Markets in Focus
Through the first quarter of 2022, the oil and gas industry continues to enjoy an elevated price environment with crude prices above $100/bbl and natural gas prices above $4/mcf for most of 1Q22. Despite prices being at their highest since 2008 and sustained upward pricing pressure as a result of the Russian invasion of Ukraine and supply constraints given lack of investment in new well development plans, the total rig count has not increased, and BOE/d production remains below pre-pandemic levels (estimated 12.0 million bpd in 2022 versus 12.8 million bpd in 2019 and estimated 97.4 Bcf/d in 2022 versus 93.1 Bcf/d in 2019). As it stands, it appears operators have settled into a flat to modest growth mode with more focus on generating returns for shareholders, waiting for lower hedging prices to roll off and improving balance sheets after multiple difficult years prior to 2021 as opposed to sacrificing free cash flow for increased production. Capital markets are coming out from the shadows with new institutional investors looking to reengage shunning the climate change narrative that has attempted to villainize the industry in exchange for investments in what has emerged as the most stable (and clean) global form of energy to satisfy increased global demand for the next 20+ years.

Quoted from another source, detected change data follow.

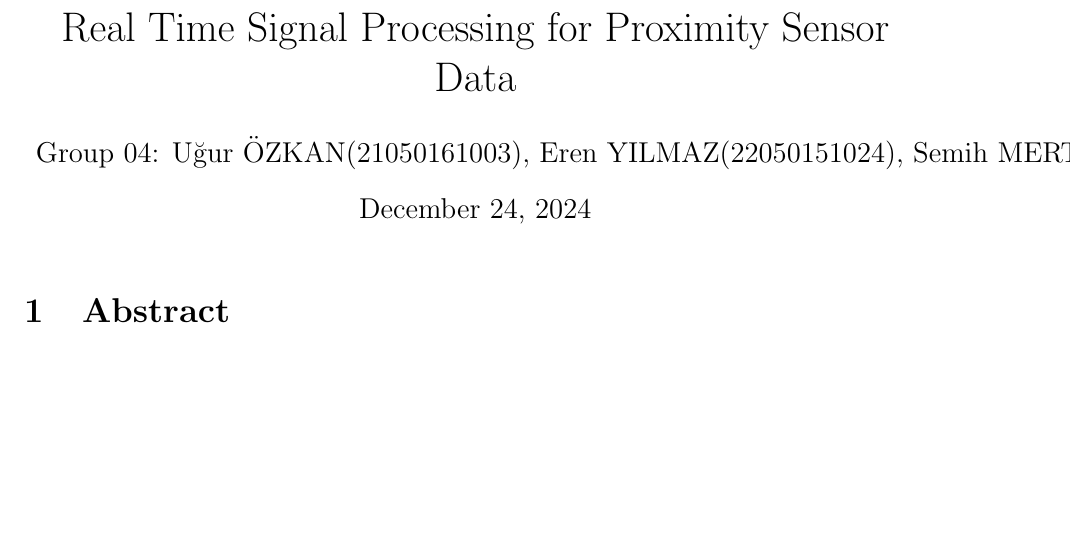
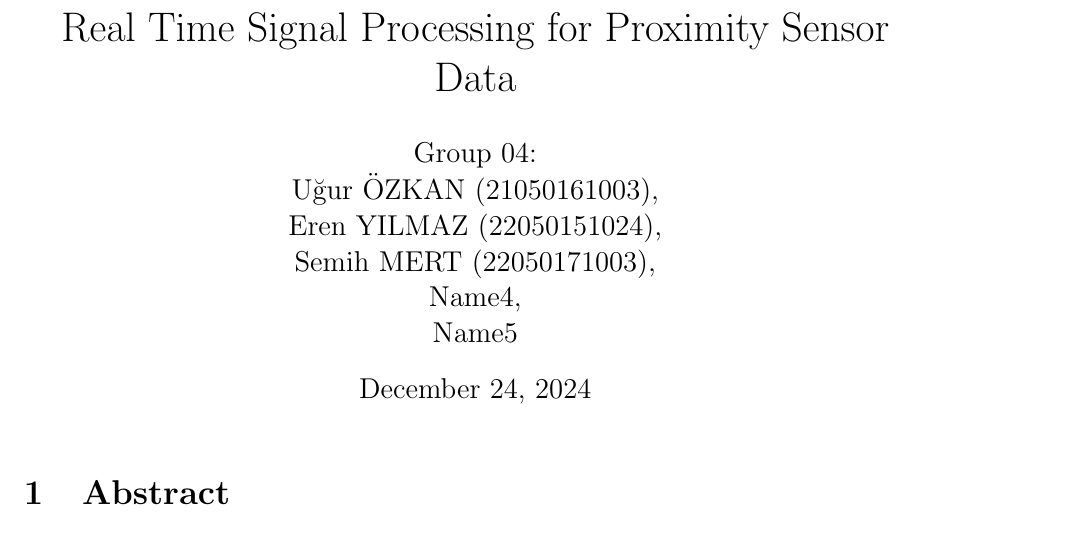
Before and after one commit to bilgivecesaret/Real-Time-Signal-Processing-for-Proximity-Sensor-Data, a LaTeX document (Project_Report/Project Report.tex): part of page 1 of 5, cut so that both start at the same text, the shorter picture padded with empty space. Compiled offline with pdfLaTeX.

Commit message:
Update Project Report.tex

```diff
--- a/Project_Report/Project Report.tex
+++ b/Project_Report/Project Report.tex
@@ -17,7 +17,14 @@
 
 % Title Page Info
 \title{Real Time Signal Processing for Proximity Sensor Data}
-\author{Group 04: Uğur ÖZKAN(21050161003), Eren YILMAZ(22050151024), Semih MERT (22050171003), Name4, Name5}
+\author{
+    Group 04: \\
+    Uğur ÖZKAN (21050161003), \\
+    Eren YILMAZ (22050151024), \\
+    Semih MERT (22050171003), \\
+    Name4, \\
+    Name5
+}
 \date{\today}
 
 \begin{document}
```
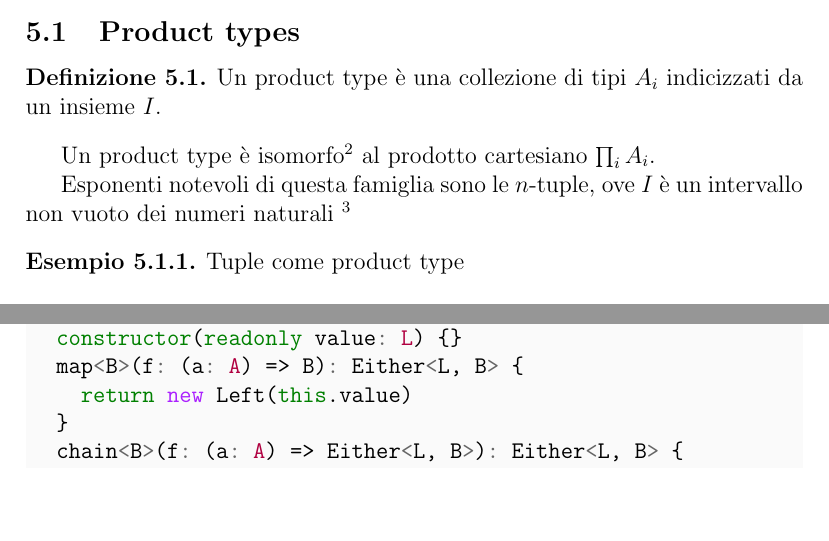
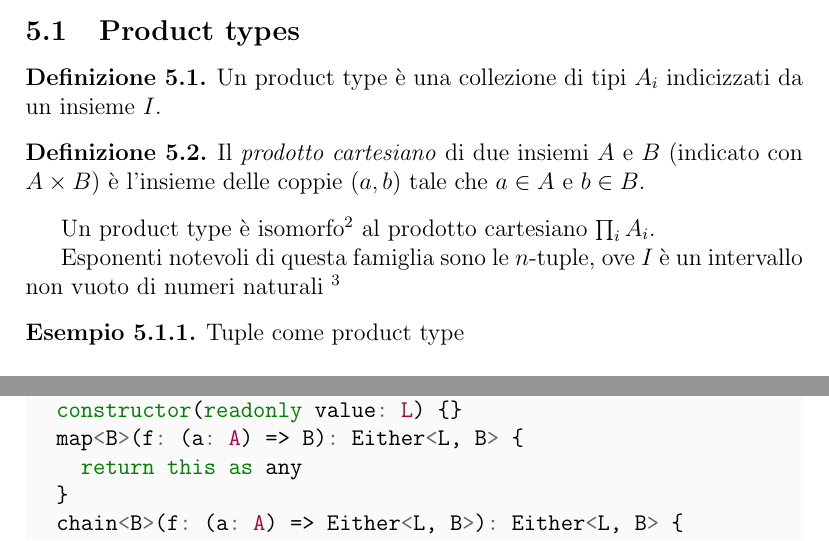
Before and after one commit to gcanti/typescript-course, a LaTeX document (at.tex): two parts of pages 32 and 43 of 78, joined at a grey line, cut so that both start at the same text, the shorter picture padded with empty space. Compiled offline with pdfLaTeX.

Commit message:
small fixes

```diff
--- a/at.tex
+++ b/at.tex
@@ -1237,11 +1237,16 @@ Un \emph{Algebraic Data Type} (o ADT) è un tipo composto da product e/o sum typ
 Un product type è una collezione di tipi $A_i$ indicizzati da un insieme $I$.
 \end{definition}
 
+\begin{definition}
+Il \emph{prodotto cartesiano} di due insiemi $A$ e $B$ (indicato con $A \times B$)
+è l'insieme delle coppie $(a, b)$ tale che $a \in A$ e $b \in B$.
+\end{definition}
+
 Un product type è isomorfo\footnote{Due insiemi $A$ e $B$ sono isomorfi se esiste una funzione $f: A \rightarrow B$ iniettiva e suriettiva,
 ovvero se esiste una funzione $f^{-1}: B \rightarrow A$, detta \emph{funzione inversa} di $f$, tale che $f \circ f^{-1} = identity$}
 al prodotto cartesiano $\prod_i A_i$.
 
-Esponenti notevoli di questa famiglia sono le $n$-tuple, ove $I$ è un intervallo non vuoto dei numeri naturali
+Esponenti notevoli di questa famiglia sono le $n$-tuple, ove $I$ è un intervallo non vuoto di numeri naturali
 \footnote{$\{0\}$ per \texttt{Tuple1}, $\{0, 1\}$ per \texttt{Tuple2}, $\{0, 1, 2\}$ per \texttt{Tuple2}}
 
 \begin{example}
@@ -1579,7 +1584,7 @@ class None<A> {
   // readonly type: string;
   readonly type: "None" = "None"
   map<B>(f: (a: A) => B): Option<B> {
-    return new None()
+    return this as any
   }
   chain<B>(f: (a: A) => Option<B>): Option<B> {
     return this as any
@@ -1714,7 +1719,7 @@ class Left<L, A> {
   readonly type: "Left" = "Left"
   constructor(readonly value: L) {}
   map<B>(f: (a: A) => B): Either<L, B> {
-    return new Left(this.value)
+    return this as any
   }
   chain<B>(f: (a: A) => Either<L, B>): Either<L, B> {
     return this as any
```
Also changed, not shown: at.tex (13 more changed lines), 1 other file.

As the industry continues to reinvent itself in response to the global outcry for energy producers to reduce carbon emissions, many have made strategic ESG-friendly changes to their organizations and operations. Today, it is not uncommon to see emissions reduction plans, detailed ESG reports and specifics around community outreach in investor presentations, SEC filings and on company websites. However, many are still not satisfied with this level of attention to detail and would prefer to see a much more aggressive change to renewable energy. It appears that the oil and gas industry is caught between a rock and hard place – many would prefer for production to increase to help lower prices at the pump and relieve inflation pressure while others would prefer more stringent oversite of the industry and a faster shift to renewables. Finding a happy balance will continue to be a challenge for the industry moving forward.